Many small animals live closely with humans. But some species, like mice and moles, can become problematic. These species are usually considered pests as they interfere with social activities, economic well-being, and agriculture (1).
One animal which does not live harmoniously with people is the mole. Moles are considered pests because they cause economic loss, increase the invasion of other pest species, and have dire consequences for agriculture (2).
The reason moles have such devastating consequences for people worldwide is that they are a “tunneling” species. Moles can tunnel across lawns, bowling greens, golf courses, cricket greens, gardens, and crop fields. While they do this, they throw up mounds, also known as molehills. In addition to impacting people’s livelihoods, molehills are aesthetically unattractive and a nuisance (3).
As a result, moles have become a well-known pest species, with many resources dedicated to their impact and controlling their spread. But what are moles? How can you get rid of them? Is there a way to control them without impacting other species or the environment?
What Are Ground Moles?
Moles are small mammals which spend the majority of their life underground. They tend to be distinguishable by their short, stout front legs, ending with rounded forefeet with “palms” facing outwards. Their feet are paddle-like and have nails that allow them to move freely through the soil (4).

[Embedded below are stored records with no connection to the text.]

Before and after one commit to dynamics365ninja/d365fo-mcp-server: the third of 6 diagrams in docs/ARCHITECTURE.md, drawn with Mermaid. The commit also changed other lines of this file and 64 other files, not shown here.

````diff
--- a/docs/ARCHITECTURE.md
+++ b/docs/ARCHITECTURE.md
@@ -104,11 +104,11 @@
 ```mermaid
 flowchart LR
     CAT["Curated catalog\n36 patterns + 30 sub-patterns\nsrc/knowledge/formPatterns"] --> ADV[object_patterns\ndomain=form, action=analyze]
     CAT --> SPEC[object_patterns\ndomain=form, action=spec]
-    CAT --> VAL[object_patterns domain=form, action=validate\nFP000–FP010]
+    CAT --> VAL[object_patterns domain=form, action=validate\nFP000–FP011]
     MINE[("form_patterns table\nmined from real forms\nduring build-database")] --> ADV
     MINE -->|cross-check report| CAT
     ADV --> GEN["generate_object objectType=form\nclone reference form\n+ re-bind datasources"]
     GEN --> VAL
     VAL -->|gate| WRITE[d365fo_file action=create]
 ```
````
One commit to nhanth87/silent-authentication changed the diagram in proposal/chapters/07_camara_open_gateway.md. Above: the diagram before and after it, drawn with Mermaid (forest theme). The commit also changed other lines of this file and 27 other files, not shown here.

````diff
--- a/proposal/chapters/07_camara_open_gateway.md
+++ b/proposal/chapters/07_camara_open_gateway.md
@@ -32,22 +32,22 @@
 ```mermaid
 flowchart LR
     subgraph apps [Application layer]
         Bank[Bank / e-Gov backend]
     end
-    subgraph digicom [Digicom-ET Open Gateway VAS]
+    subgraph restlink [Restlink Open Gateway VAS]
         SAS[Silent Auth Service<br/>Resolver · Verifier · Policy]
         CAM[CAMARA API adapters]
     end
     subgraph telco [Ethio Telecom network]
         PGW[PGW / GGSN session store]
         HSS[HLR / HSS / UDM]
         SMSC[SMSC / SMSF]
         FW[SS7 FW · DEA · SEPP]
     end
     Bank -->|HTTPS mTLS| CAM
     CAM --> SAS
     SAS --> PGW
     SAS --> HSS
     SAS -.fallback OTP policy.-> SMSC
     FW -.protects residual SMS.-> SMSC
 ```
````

In addition to their distinguishable forelegs, they lack external ears and have incredibly small eyes. They cannot see well and can only differentiate between light and dark (5).
Moles like moist soil and construct extensive underground passageways or tunnels. They make large cavities to nest in underground. In addition to their nests remaining underground, they also tend to eat many insects that can be found in the soil, including snail larvae, spiders, earthworms, and white grubs (6).
Moles can consume up to 36 kilograms of earthworms per year. The time they spend foraging for food has dire economic impacts for farmers and are a nuisance for homeowners (7).
Moles breed once per year, having two to five young from March to May. The young remain in the nest for four weeks, at which point they can leave and fend for themselves. Generally, moles are only noticed when their tunneling activity impacts lawns, fields, and gardens (8).
How Do You Get Rid Of Moles?
There are four practical ways to get rid of moles. These are insecticides, toxicants, fumigants/deterrents, and traps.1. Insecticides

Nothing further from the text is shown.